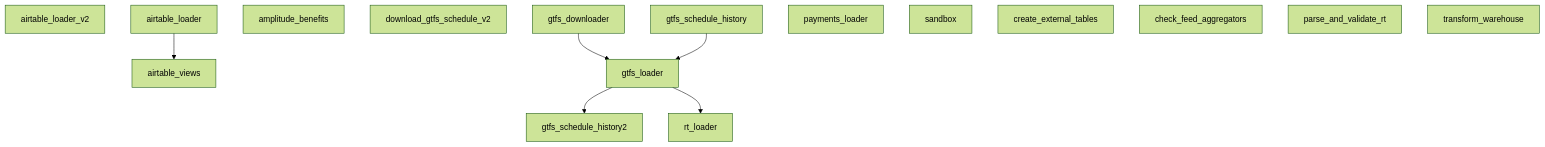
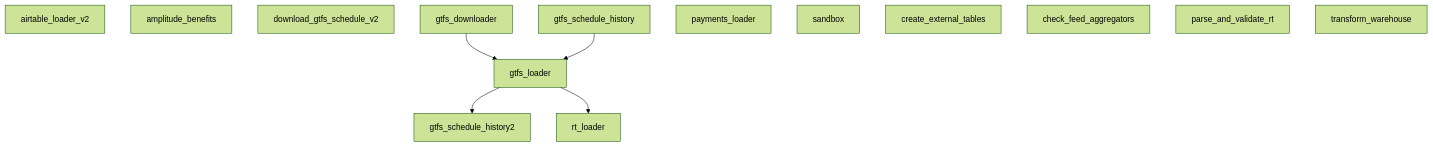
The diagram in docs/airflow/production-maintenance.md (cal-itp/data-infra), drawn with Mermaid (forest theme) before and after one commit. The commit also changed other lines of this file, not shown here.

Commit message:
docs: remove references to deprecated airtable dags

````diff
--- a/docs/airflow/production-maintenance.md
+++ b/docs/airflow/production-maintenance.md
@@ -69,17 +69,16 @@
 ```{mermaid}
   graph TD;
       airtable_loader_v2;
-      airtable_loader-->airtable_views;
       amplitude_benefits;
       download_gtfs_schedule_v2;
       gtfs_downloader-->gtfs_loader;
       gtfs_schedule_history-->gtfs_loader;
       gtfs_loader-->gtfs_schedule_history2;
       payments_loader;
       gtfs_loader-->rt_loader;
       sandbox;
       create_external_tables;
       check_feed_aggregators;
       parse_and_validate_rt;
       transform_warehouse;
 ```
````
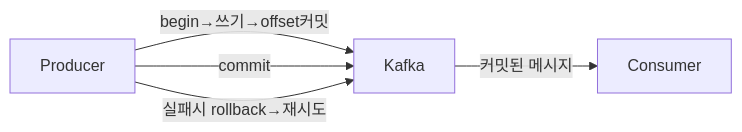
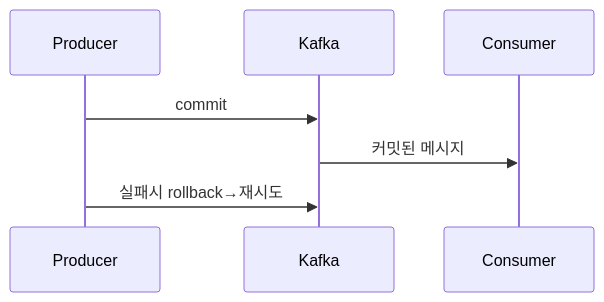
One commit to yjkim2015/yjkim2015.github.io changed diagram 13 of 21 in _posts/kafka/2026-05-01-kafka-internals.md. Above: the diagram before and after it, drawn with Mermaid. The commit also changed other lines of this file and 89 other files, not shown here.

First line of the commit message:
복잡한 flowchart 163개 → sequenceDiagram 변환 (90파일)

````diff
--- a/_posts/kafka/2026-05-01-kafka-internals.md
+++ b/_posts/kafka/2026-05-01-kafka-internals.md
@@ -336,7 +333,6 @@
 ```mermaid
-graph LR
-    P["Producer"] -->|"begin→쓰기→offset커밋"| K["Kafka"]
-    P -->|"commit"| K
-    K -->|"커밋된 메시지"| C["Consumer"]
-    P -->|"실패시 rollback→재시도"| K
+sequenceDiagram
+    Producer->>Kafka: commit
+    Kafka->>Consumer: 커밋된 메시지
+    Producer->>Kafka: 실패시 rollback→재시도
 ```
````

##############################

▶ [Problem details]: Using the records above, work out the number of lines that contain "Producer" and write only that number.

▶ [Expected answer]: 3